Here’s one great invention I found while searching for solar lights online.
I’ve bought one for our courtyard, hung it on a tree to charge in the daytime, and found that it works very well even when leaving it out during rain.
These are great gifts for people living in the provinces or depressed areas, where electricity isn’t readily restored, or even for us city dwellers in case of emergency. The LuminAID solar light was designed shortly after the January 2010 earthquake in Haiti.
It is a renewable light that can be very useful, especially in post-natural disaster situations, like Yolanda.
LuminAID is the brainchild of Anna Stork and Andrea Sreshta, who met while studying architecture and design in graduate school. They shared an interest in solar lighting technology and a common belief that design and design thinking can be used to solve problems on a global scale, including improving access to basic resources such as lighting and power.
The product is easy to ship because it packs flat and inflates to diffuse the light like a lantern.
LuminAID’s goal is to make portable lighting a part of the supplies commonly sent as part of disaster relief aid.
In addition to food, water, and shelter, light can greatly add to the well-being of victims of a natural disaster or crisis. Renewable lighting can aid those in situations where batteries are scarce and the electricity grid is disabled both immediately after a disaster and over an extended period of time.
Over the past year, LuminAID has put lights on the ground in the wake of disasters such as Hurricane Isaac in Haiti and Hurricane Sandy.
It is a great product to buy, especially for those abroad who are thinking of what to send over to Yolanda victims.
For corporate givers, the inflatable material is also printable with patterns and logos.
To know more, go to http://luminaid.gostorego.com/.
MACTAN, CEBU, PHILIPPINES—In light of the devastation brought about by super typhoon Yolanda last week, Mövenpick Hotel Mactan Island Cebu has decided to help in the relief and rebuilding efforts by donating 100% of all room revenues generated on the weekend when Typhoon Yolanda hit (November 8-10), and pledging to donate 80% of all room revenues generated from sales between November 15-24, 2013.
From November 15-24, R&R will take on a whole new meaning: Relief + Rebuild.
Reservations made on the above dates with booking code REBUILD can be used from November 15, 2013 through May 31, 2014.
Discounted rates are being offered for this campaign.
A Deluxe Room inclusive of complimentary breakfast for two is only PHP 6,000 per night; a One-Bedroom Suite inclusive of a complimentary breakfast tor Two is PHP 8,000 per night; and a Two-Bedroom Suite inclusive of complimentary breakfast for four is at PHP 12,000 per night.
Interested parties may book thru +6332 492 7777 or click HERE.
Visit the Mövenpick Hotel Mactan Island Cebu booth Mall Sale at the Ayala Center Cebu from November 22 to 24, 2013. Mention Booking Code REBUILD.
Standard conditions apply: new bookings only, subject to room availability, non-refundable and no cancellations allowed.
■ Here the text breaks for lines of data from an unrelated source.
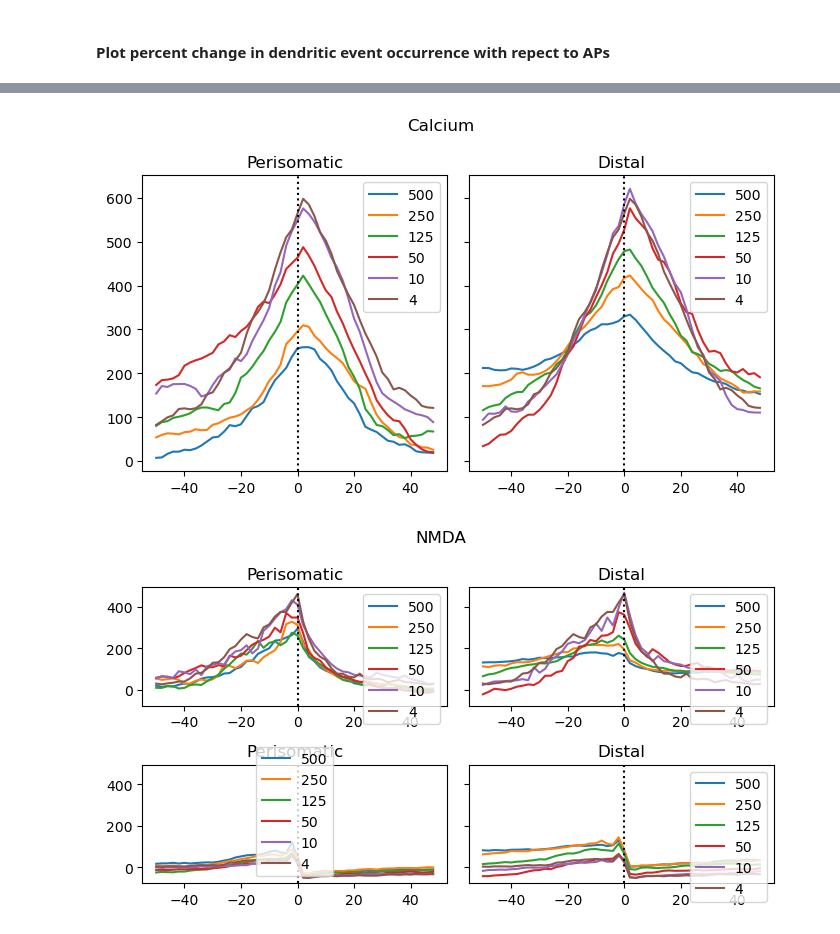
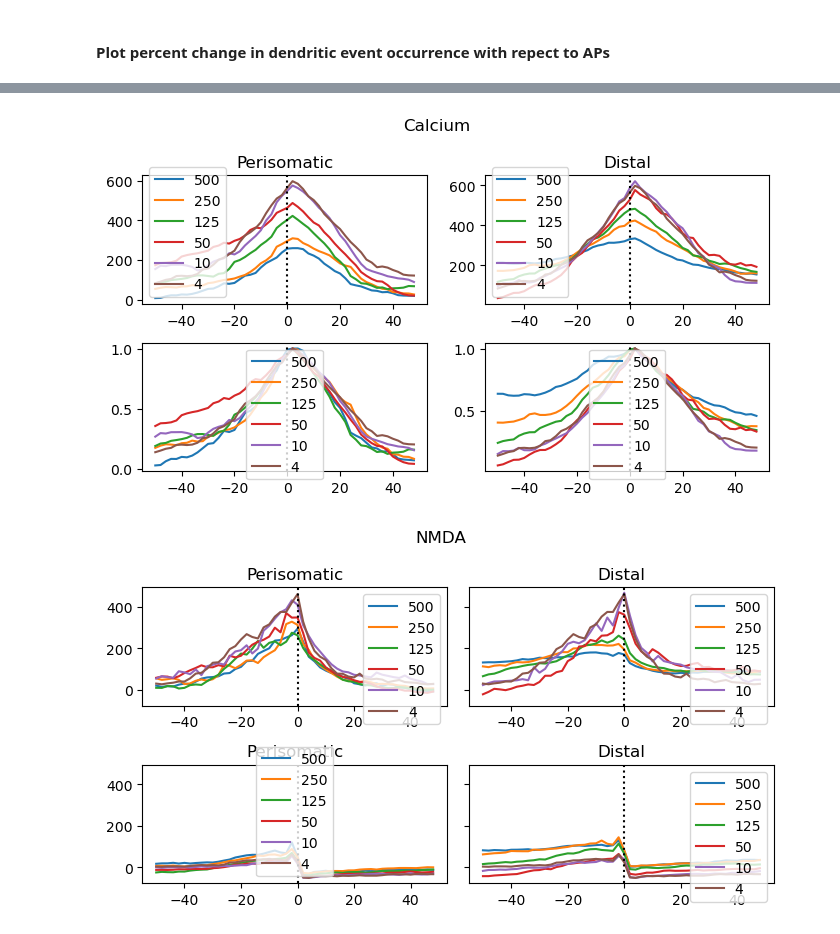
Before and after one commit to dbheadley/InhibOnDendComp, a Jupyter notebook: scripts/DendSpike_PoissonInh_PoissonExc_VarEILag.ipynb, the cells around one changed output, grey strips where cells are left out. Cells and saved outputs as stored; diff of their text form; code cells hidden in the pictures.

```diff
--- a/scripts/DendSpike_PoissonInh_PoissonExc_VarEILag.ipynb
+++ b/scripts/DendSpike_PoissonInh_PoissonExc_VarEILag.ipynb
@@ -33,7 +34,7 @@ from src.count_dendevt_files import count_dendevt_files
 # %%
 samps_per_ms = 10
 sim_win = [0, 1500000] # beginning and start points of simulation in samples
-sta_win = [-100, 100] # multiply by step to get window in milliseconds
+sta_win = [-300, 300] # multiply by step to get window in milliseconds
 sta_step = 1 # binning step for each point in the STA
 step = 2 * samps_per_ms # number of simulation steps for creating the dendritic
                         # event occurrence series
@@ -160,13 +161,6 @@ sim_dict = [{'SimName': 'prox500_dist_4',
             'CaFileSuffix': '_ca.csv',
             'NaFileSuffix': '_na.csv',
             'NMDAFileSuffix': '_nmda.csv',
-            'APFile': 'spikes.h5'},
-            {'SimName': 'prox4_dist_4',
-            'RootDir': root_dir,
-            'SimDir': 'output_EI_prox_4_dist_4',
-            'CaFileSuffix': '_ca.csv',
-            'NaFileSuffix': '_na.csv',
-            'NMDAFileSuffix': '_nmda.csv',
             'APFile': 'spikes.h5'}]
 
 sim_df = pd.DataFrame(sim_dict)
@@ -295,19 +310,38 @@ def plot_sta_means(data, sim_list, sta_type, dend_sec, ax):
     ax.axvline(0,color='black',linestyle=':')
     ax.legend()
     ax.set_aspect('auto')
+
+def plot_sta_means_rel(data, sim_list, sta_type, dend_sec, ax):
+    for sim_name in sim_list:
+        # find index of data where sim_name field matches sim_name
+        sim_ind = [i for i, curr in enumerate(data) if curr['sim_name']==sim_name][0]
+        mean_data = mean_sta(data[sim_ind][sta_type].loc[dend_sec].sta)
+        mean_data = mean_data / np.max(np.abs(mean_data))
+        # extract largest number from string sim_name
+        max_num = max(map(int, re.findall(r'\d+', sim_name)))
+        ax.plot(t_list[t_inds[:-1]], mean_data, label=max_num)
+    ax.axvline(0,color='black',linestyle=':')
+    ax.legend()
+    ax.set_aspect('auto')
 # %%
 
-fig, ax = plt.subplots(1,2,figsize=(7,4), sharey=True)
+fig, ax = plt.subplots(2,2,figsize=(7,4))
 plot_sta_means(lag_sta, ['prox500_dist_4','prox250_dist_4','prox125_dist_4','prox50_dist_4','prox10_dist_4', 'prox4_dist_4'],
-               'ca_sta', 'apic', ax[0])
-ax[0].set_title('Perisomatic')
+               'ca_sta', 'apic', ax[0,0])
+ax[0,0].set_title('Perisomatic')
 plot_sta_means(lag_sta, ['prox4_dist_500','prox4_dist_250','prox4_dist_125','prox4_dist_50','prox4_dist_10', 'prox4_dist_4'],
-               'ca_sta', 'apic', ax[1])
-ax[1].set_title('Distal')
+               'ca_sta', 'apic', ax[0,1])
+ax[0,1].set_title('Distal')
+plot_sta_means_rel(lag_sta, ['prox500_dist_4','prox250_dist_4','prox125_dist_4','prox50_dist_4','prox10_dist_4', 'prox4_dist_4'],
+               'ca_sta', 'apic', ax[1,0])
+plot_sta_means_rel(lag_sta, ['prox4_dist_500','prox4_dist_250','prox4_dist_125','prox4_dist_50','prox4_dist_10', 'prox4_dist_4'],
+               'ca_sta', 'apic', ax[1,1])
 fig.suptitle('Calcium')
 fig.tight_layout()
+
+plt.savefig('../figures/EILag_Ca_Sta.pdf')
 # %% [output]
-[figure, old version]
+[figure, new version]
 # %%
 fig, ax = plt.subplots(2,2,figsize=(7,4), sharey=True)
 plot_sta_means(lag_sta, ['prox500_dist_4','prox250_dist_4','prox125_dist_4','prox50_dist_4','prox10_dist_4', 'prox4_dist_4'],
```
Also changed, not shown: parts of 20 cells of this notebook, 6 other files.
For local residents only.
I think I know where you are right now. If I were single with no kids, I might fly out there. But stalking isn’t my thing.
Not since Adrien Brody stepped into Manila have I felt this way.
I’m kind of happy you’re gay because I can’t stand the thought of you dating a girl with pwet-length hair (see Adrien’s girlfriend).
When you were stuck in a Manila hangar because you couldn’t fly to Tacloban, I felt frustrated for you.
When you were in Tacloban, I wondered where you slept or what you ate. My girlfriends and I were worried sick about you, on top of being depressed about the situation in the Visayas.
I hope you’re getting good sleep now and we will be sad to see you go.
I’ve been watching CNN everyday for years. It’s either CNN or ANC that keeps me company while I’m working.
I love the way you come in and wear a dark grey T-shirt while you’re working for the world’s greatest news network, in my opinion.
And I love how you handled the Korina issue. I have nothing against Mar or Korina, but what you did is something we don’t see in the Philippines, where celebrities bash and fight it out on TV (or in this case, radio) Twitter or Instagram.
As Teddyboy Locsin said, you didn’t have to explain yourself, but you did anyway. And we love you more for what you said about our people.